Wits School of Governance Director of Executive Education and Adjunct Professor Themba Maseko said on Thursday that there is great need to fix government and ensure that citizens come first by addressing the scourge of corruption.
Maseko, who addressed delegates on day three of ActionSA’s maiden policy conference, was one of the first to take action to expose State capture during former president Jacob Zuma's administration.
He ultimately gave crucial evidence at the Zondo Commission of Inquiry.
Maseko told ActionSA delegates that there was an urgent need to build an efficient and ethical State that was also accountable to citizens.

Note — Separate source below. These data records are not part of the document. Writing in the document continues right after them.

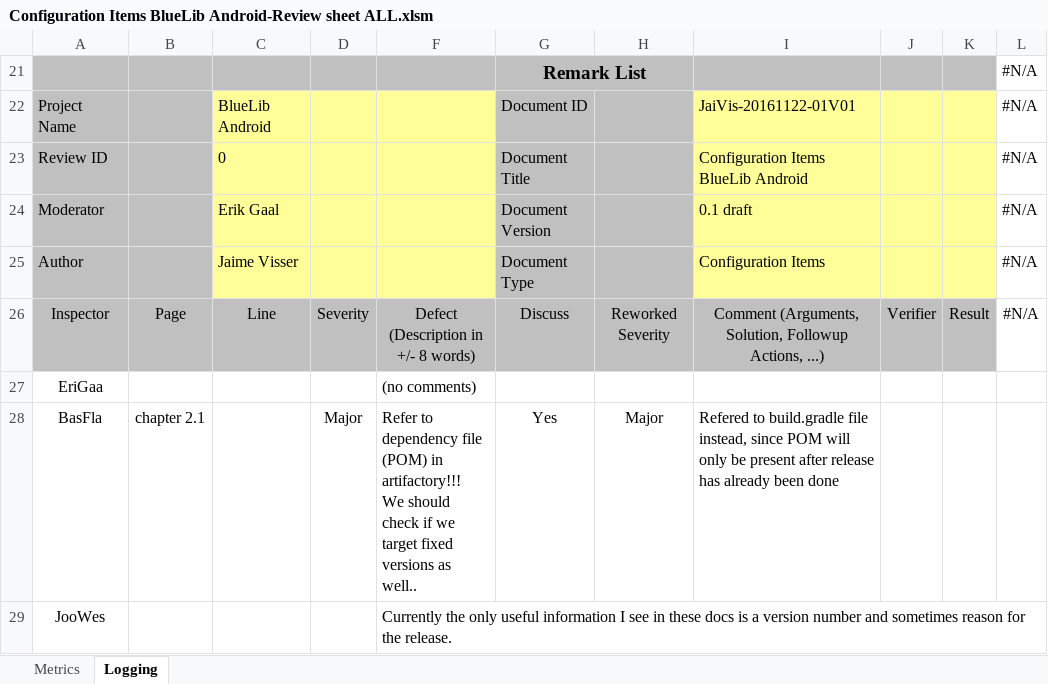
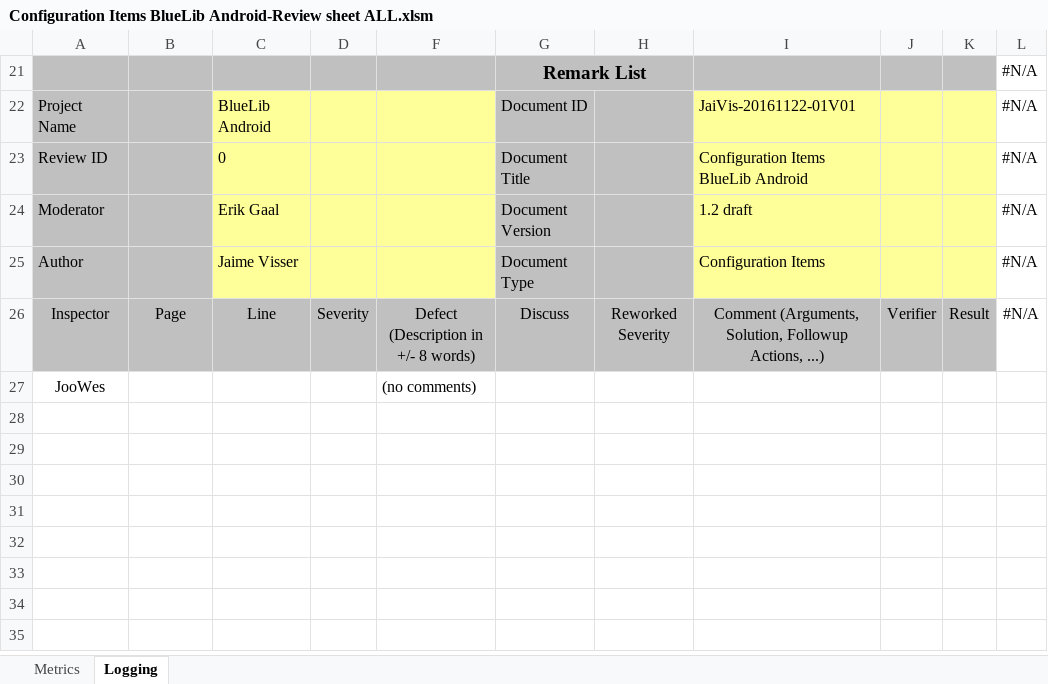
Before and after one commit to rahul2008/mobile-plf-android, an Excel workbook: Documents/External/Configuration Items BlueLib Android-Review sheet ALL.xlsm, sheet Logging, drawn as a sheet; values as stored, in another font and other column widths than the file's, no borders; charts and pictures not drawn; removed rows and columns are numbered as before the commit, all else as after; ↵ is a line break in a cell; the diff names each change by its address in the sheet, - before the commit and + after, or states it on an @@ line.

Commit message:
Review sheets

```diff
--- a/Documents/External/Configuration Items BlueLib Android-Review sheet ALL.xlsm (sheet Logging)
+++ b/Documents/External/Configuration Items BlueLib Android-Review sheet ALL.xlsm (sheet Logging)
-I24: 0.1 draft
+I24: 1.2 draft
-row 27: EriGaa |  |  |  | (no comments)
-row 28: BasFla | chapter 2.1 |  | Major | Refer to dependency file (POM) in artifactory!!! ↵ We should check if we target fixed versions as well.. | Yes | Major | Refered to build.gradle file instead, since POM will only be present after release has already been done
-F27: Currently the only useful information I see in these docs is a version number and sometimes reason for the release.
+F27: (no comments)
```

"We need to change power relations between the haves and the have-nots because the majority of our citizens feel completely excluded from the economy and from the government. As a result of that, we are the most unequal society in the world, and unless we address this, we are not likely to run a successful country," he warned.
He said there needed to be better ways of insulating and professionalising the public service and making sure that those who were given the responsibility to manage and run government structures, including State-owned enterprises, were skilled and committed to achieving justice in society.

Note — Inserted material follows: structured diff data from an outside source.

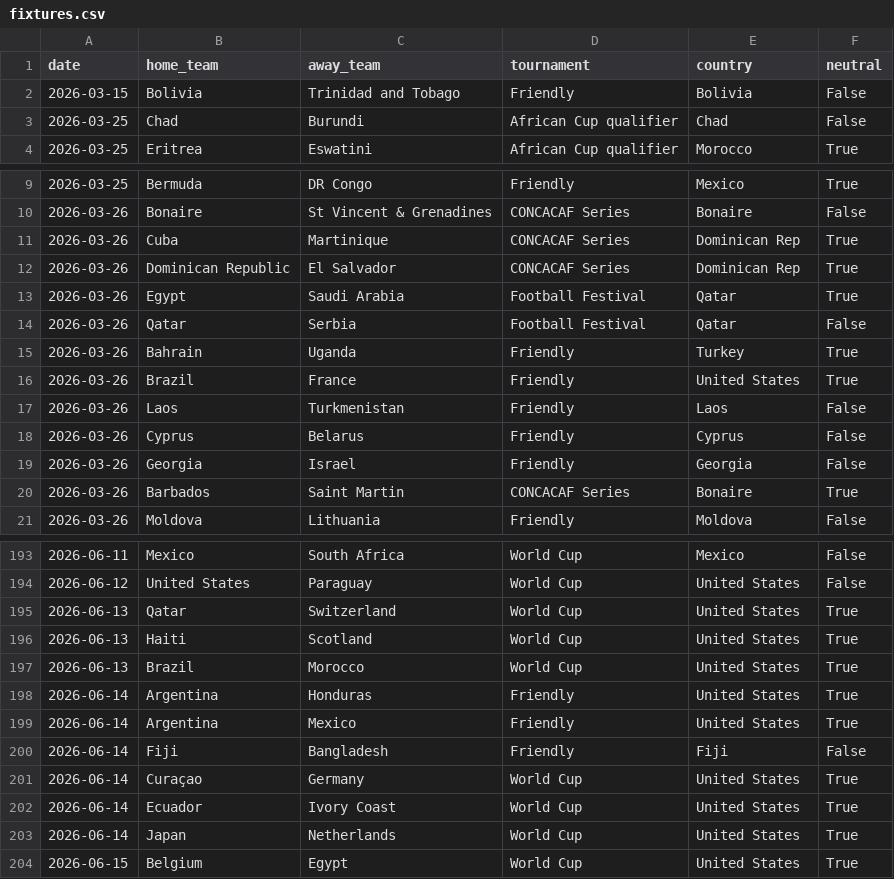
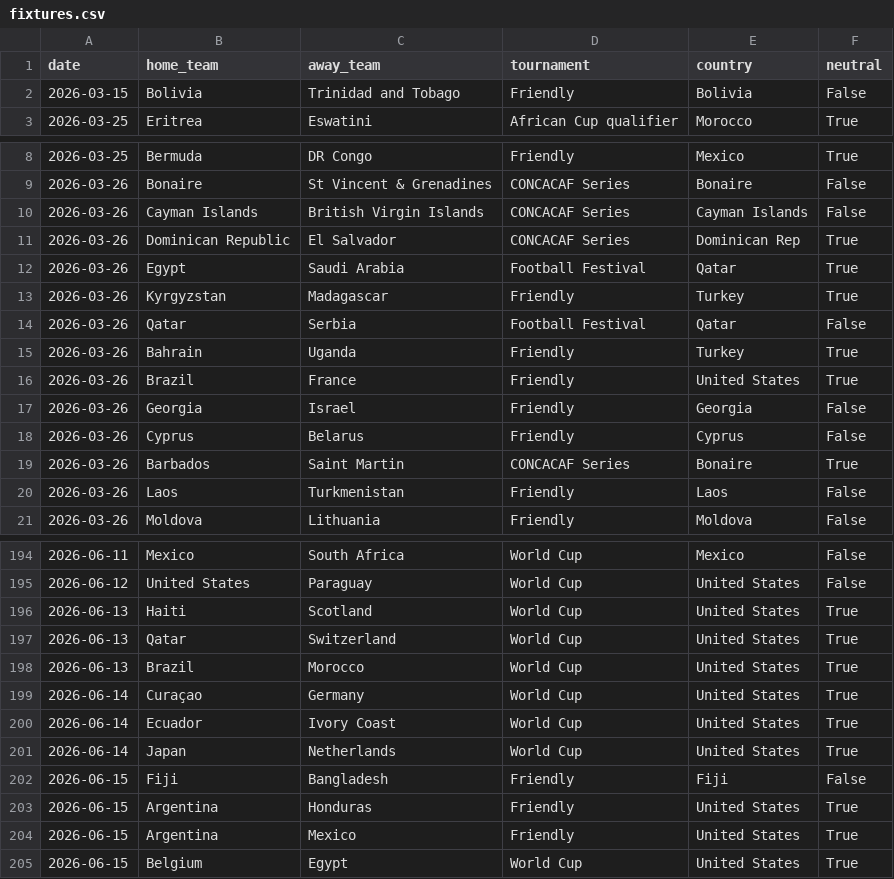
Before and after one commit to 16bravo/MatchOracle, a CSV file: data/source/fixtures.csv, drawn as a sheet; only a part is shown, gaps mark what is left out; the diff covers the shown part only.

Commit message:
Update data/source/

```diff
--- a/data/source/fixtures.csv
+++ b/data/source/fixtures.csv
@@ -2,3 +2,2 @@ date,home_team,away_team,tournament,country,neutral
 2026-03-15,Bolivia,Trinidad and Tobago,Friendly,Bolivia,False
-2026-03-25,Chad,Burundi,African Cup qualifier,Chad,False
 2026-03-25,Eritrea,Eswatini,African Cup qualifier,Morocco,True
@@ -10,5 +9,6 @@ date,home_team,away_team,tournament,country,neutral
 2026-03-26,Bonaire,St Vincent & Grenadines,CONCACAF Series,Bonaire,False
-2026-03-26,Cuba,Martinique,CONCACAF Series,Dominican Rep,True
+2026-03-26,Cayman Islands,British Virgin Islands,CONCACAF Series,Cayman Islands,False
 2026-03-26,Dominican Republic,El Salvador,CONCACAF Series,Dominican Rep,True
 2026-03-26,Egypt,Saudi Arabia,Football Festival,Qatar,True
+2026-03-26,Kyrgyzstan,Madagascar,Friendly,Turkey,True
 2026-03-26,Qatar,Serbia,Football Festival,Qatar,False
@@ -16,6 +16,6 @@ date,home_team,away_team,tournament,country,neutral
 2026-03-26,Brazil,France,Friendly,United States,True
+2026-03-26,Georgia,Israel,Friendly,Georgia,False
+2026-03-26,Cyprus,Belarus,Friendly,Cyprus,False
+2026-03-26,Barbados,Saint Martin,CONCACAF Series,Bonaire,True
 2026-03-26,Laos,Turkmenistan,Friendly,Laos,False
-2026-03-26,Cyprus,Belarus,Friendly,Cyprus,False
-2026-03-26,Georgia,Israel,Friendly,Georgia,False
-2026-03-26,Barbados,Saint Martin,CONCACAF Series,Bonaire,True
 2026-03-26,Moldova,Lithuania,Friendly,Moldova,False
@@ -194,8 +195,5 @@ date,home_team,away_team,tournament,country,neutral
 2026-06-12,United States,Paraguay,World Cup,United States,False
+2026-06-13,Haiti,Scotland,World Cup,United States,True
 2026-06-13,Qatar,Switzerland,World Cup,United States,True
-2026-06-13,Haiti,Scotland,World Cup,United States,True
 2026-06-13,Brazil,Morocco,World Cup,United States,True
-2026-06-14,Argentina,Honduras,Friendly,United States,True
-2026-06-14,Argentina,Mexico,Friendly,United States,True
-2026-06-14,Fiji,Bangladesh,Friendly,Fiji,False
 2026-06-14,Curaçao,Germany,World Cup,United States,True
@@ -203,2 +201,5 @@ date,home_team,away_team,tournament,country,neutral
 2026-06-14,Japan,Netherlands,World Cup,United States,True
+2026-06-15,Fiji,Bangladesh,Friendly,Fiji,False
+2026-06-15,Argentina,Honduras,Friendly,United States,True
+2026-06-15,Argentina,Mexico,Friendly,United States,True
 2026-06-15,Belgium,Egypt,World Cup,United States,True
```
Also changed, not shown: 2 added rows, 1 removed row and 39 moved rows elsewhere in this file.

Maseko noted that South Africa was entering a phase of coalitions and he urged ActionSA leadership to dismiss “transaction coalitions” that are based on patronage and an "it’s our time to eat” mentality.
He said it was the duty of all political parties to ensure that citizens, and not the leaders of the political parties, were top priorities.
He said parties in coalition arrangements must not be there to “put their people in positions” especially those who may not have the necessary skills and capacity to govern.
He told delegates that coalitions must be about “it is our time to serve the people” and not about it being "our time for lining our pockets".
"Political parties like yourselves, in my view, have a responsibility to defend constitutionalism. Our Constitution, the supreme law, must come first and everything that we do must be done to fulfil the goals and objectives as stated in our Constitution. There are many who are beginning to argue that our Constitution is not serving our people. I think it is our failure to implement what the Constitution says that is a problem," stressed Maseko.
He warned delegates to guard against the view that Parliament must be supreme, as opposed to the Constitution.
He said this temptation must be resisted at all costs.
Maseko said political parties must support electoral reform, the primary objective of which was to give power back to citizens and ensure that every elected leader was accountable to citizens.
Maseko urged delegates to defend the judiciary, and warned that all attempts to undermine it would have the effect of giving too much power to political leaders, as has been evident in Zimbabwe.
"Political parties, like yourselves, have a responsibility to design impactful and appropriate policies. It is my hope that your conference has come up with policies that will take our country forward,” he told ActionSA delegates.
He criticised the fact that all political parties, including ActionSA, did not spend enough money on policy, research analysis and design, compared with money spent producing t-shirts and posters.
He said it was important for political parties to begin to realise that if they wanted to transform society, they must spend enough time designing policies and implementation plans that would transform and achieve objectives as a nation.
"Policies can feed the nation because if you design good policies, you will be able to solve many of the socio-economic problems facing our country and it is my view that posters do not feed citizens but sometimes do feed political gains," explained Maseko.
Maseko advised ActionSA to ensure that it professionalised by making politics attractive to young people, as many were often discouraged from participating.
"We need to make politics sexy again so that young people come in and bring skills. You can do this by making sure that as you elect leaders you make sure that you choose the best amongst yourselves to become your leaders, because at the end of the day, if all political parties don't select the most talented, many of our government structures will not be able to perform the tasks that they will be given," he said.
Money was running out in State coffers because there was a lack of sound and sustainable policies, which had crippled the country's economy, causing ongoing problems such as loadshedding, he said.
He told delegates that poor planning and corruption were huge issues.
"The problems that our society faces are structural in nature and deeply rooted in the political economy of the country. Unless and until we address these structural injustices facing the nation, our problems will persist. Fundamentally, we need to break with our colonial past as a country where a selected few control the economy and even more selected few control and run our political structures. Both of these forces are not accountable to citizens. The relationship and common interests of those two forces have full control over our citizens and power, to the exclusion of the majority," he stressed.
There was a need to strengthen the structures of accountability, he said, so that those who ran the economy could also contribute to growing it and those who run government were held accountable.